My query is what if A causes B and B causes C, but there is no direct effect between A and C? It is obviously not mediation given that there is no direct effect of A on C (I would like to call this an indirect effect). I have seen people representing mediation in the same manner as this indirect effect. My query is, isnt this wrong given how A to C need not be true in an indirect effect but has to be true in a mediation?

Secondly, I read on another thread that if A affects B and B affects C, then mediation need not be tested, its assumed. My point is shouldn't it be necessary for A to affect C? Given that direct effect is the first step in the process?

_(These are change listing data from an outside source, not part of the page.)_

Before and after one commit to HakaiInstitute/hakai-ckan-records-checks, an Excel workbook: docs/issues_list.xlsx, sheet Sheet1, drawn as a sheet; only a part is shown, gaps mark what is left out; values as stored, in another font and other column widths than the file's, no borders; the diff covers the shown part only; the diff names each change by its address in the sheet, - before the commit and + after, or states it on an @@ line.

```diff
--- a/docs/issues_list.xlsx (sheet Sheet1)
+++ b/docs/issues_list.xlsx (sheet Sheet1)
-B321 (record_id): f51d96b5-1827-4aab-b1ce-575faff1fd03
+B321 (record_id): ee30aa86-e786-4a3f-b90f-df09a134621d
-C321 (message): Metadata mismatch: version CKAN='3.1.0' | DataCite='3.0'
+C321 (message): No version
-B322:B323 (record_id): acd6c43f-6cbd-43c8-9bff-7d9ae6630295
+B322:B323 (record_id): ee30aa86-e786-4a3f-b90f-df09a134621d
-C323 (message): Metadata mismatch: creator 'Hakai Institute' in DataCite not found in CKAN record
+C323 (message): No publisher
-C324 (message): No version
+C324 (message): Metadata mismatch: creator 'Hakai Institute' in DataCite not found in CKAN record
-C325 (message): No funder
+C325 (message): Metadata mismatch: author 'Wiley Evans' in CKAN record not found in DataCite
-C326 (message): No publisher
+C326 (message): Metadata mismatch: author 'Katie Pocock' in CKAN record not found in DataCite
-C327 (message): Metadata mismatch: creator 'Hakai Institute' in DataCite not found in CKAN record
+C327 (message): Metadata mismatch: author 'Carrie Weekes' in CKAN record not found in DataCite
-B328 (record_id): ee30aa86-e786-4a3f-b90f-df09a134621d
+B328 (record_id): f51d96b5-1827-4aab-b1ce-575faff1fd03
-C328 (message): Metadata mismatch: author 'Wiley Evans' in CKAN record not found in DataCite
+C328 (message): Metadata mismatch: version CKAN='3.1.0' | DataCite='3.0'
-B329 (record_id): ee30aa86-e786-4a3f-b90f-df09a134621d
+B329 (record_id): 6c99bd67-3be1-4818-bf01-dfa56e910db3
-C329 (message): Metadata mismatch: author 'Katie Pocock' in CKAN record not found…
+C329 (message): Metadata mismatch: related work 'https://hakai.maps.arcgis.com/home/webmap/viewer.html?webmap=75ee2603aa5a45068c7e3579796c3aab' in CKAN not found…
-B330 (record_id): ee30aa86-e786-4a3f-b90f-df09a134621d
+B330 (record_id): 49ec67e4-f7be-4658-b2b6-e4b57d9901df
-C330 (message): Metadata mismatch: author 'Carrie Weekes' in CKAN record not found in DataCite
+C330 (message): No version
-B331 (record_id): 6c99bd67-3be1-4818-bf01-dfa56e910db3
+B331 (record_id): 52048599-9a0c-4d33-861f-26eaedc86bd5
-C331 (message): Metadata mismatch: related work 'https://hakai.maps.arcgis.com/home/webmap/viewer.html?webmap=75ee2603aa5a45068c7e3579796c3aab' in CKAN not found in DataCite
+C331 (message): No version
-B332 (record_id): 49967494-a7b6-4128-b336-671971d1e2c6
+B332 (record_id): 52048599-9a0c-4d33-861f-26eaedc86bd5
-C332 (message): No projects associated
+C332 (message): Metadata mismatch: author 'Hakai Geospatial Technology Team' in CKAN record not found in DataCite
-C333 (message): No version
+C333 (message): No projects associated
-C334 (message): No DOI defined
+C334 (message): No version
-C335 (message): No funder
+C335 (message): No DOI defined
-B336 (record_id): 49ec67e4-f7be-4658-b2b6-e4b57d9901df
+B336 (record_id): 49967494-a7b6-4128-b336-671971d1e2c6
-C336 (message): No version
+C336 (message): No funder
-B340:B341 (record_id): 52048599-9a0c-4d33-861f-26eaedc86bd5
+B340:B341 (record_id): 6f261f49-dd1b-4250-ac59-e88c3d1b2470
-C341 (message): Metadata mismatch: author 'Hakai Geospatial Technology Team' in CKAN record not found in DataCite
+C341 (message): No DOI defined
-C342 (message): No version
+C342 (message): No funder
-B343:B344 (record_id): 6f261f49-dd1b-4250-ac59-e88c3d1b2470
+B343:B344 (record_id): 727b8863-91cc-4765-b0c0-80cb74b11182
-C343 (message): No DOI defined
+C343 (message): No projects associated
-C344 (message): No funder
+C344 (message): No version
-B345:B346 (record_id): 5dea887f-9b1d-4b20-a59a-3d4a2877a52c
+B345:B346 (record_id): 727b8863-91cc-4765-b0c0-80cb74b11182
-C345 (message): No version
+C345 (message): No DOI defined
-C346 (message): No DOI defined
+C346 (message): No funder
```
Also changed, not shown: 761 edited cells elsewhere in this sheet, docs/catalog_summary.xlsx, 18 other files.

• Welcome to the site. which book or thteads you are you reading ? – Subhash C. Davar Jun 18 '17 at 9:50
• When you say "No direct effect between A and C" do you mean that there is no relationship, or no effect when you control for B? – Jeremy Miles Jun 19 '17 at 17:50
• Hi Subhash, am reading Kenny's guide on moderation/mediation. – Rohit Jun 27 '17 at 12:20
• Hi Jeremy, Yes, I mean there is no significance for the total effect of A and C when I just test the two of them in the equation. – Rohit Jun 27 '17 at 12:21

## 1 Answer

Barron and Kenny assumptions are the following

• a change in levels of the exposure variable significantly affects the changes in the mediator (i.e., Path from $A$ to $B$);
• there is a significant relationship between the mediator and the outcome (i.e., Path from $B$ to $C$);
• a change in levels of the exposure variable significantly affects the changes in the outcome (i.e., total effect of $A$ on $C$ is significant);
• when the previously defined paths are controlled, a previously significant relation between the exposure and outcome is no longer significant, with the strongest demonstration of mediation occurring when the path from the independent variable to the outcome variable is zero.

Here $A$ is your treatment, $B$ is your mediator, and $C$ is the outcome.

what if A causes B and B causes C, but there is no direct effect between A and C?

Since there is no significance for the total effect of $A$ on $C$, assumption 3 fails.However, recent developments in science suggest that assumption 3 is not needed.

Consensus is that the relationship between $A$ and $C$ need not be statistically significant for $B$ to be a mediator. The reason is that the effect of $A$ on $C$ may not be significant when direct and mediated effects have opposite sign.

It is obviously not mediation given that there is no direct effect of A on C (I would like to call this an indirect effect).

It is unclear why would you deviate from the traditional definition. Different definitions exist for different approaches, but all of them agree that indirect effect is associated with mediator.

Secondly, I read on another thread that if A affects B and B affects C, then mediation need not be tested, its assumed.

Again, this approach contradicts the assumptions 3 and 4. The scientific consensus is that those assumptions are too harsh and points have been made on how to relax those. I suggest reading the following for more up to date information about mediation(the last article contains an excellent summary of Barron and Kenny vs new approaches):

MacKinnon, D. P. (2008). Introduction to statistical mediation analysis. New York, NY: Erlbaum.

Pearl, J. (2001). Direct and indirect effects. In J. Breese & D. Koller (Eds.), Proceedings of the seventeenth conference on uncertainty in artificial intelligence (pp. 411–420). San Francisco, CA: Morgan Kaufmann.

Valeri, L., & VanderWeele, T. J. (2013). Mediation analysis allowing for exposure–mediator interactions and causal interpretation: Theoretical assumptions and implementation with SAS and SPSS macros. Psychological Methods, 18(2), 137-150.

Also, here is a good discussion on whether Barron and Kenny's method is outdated.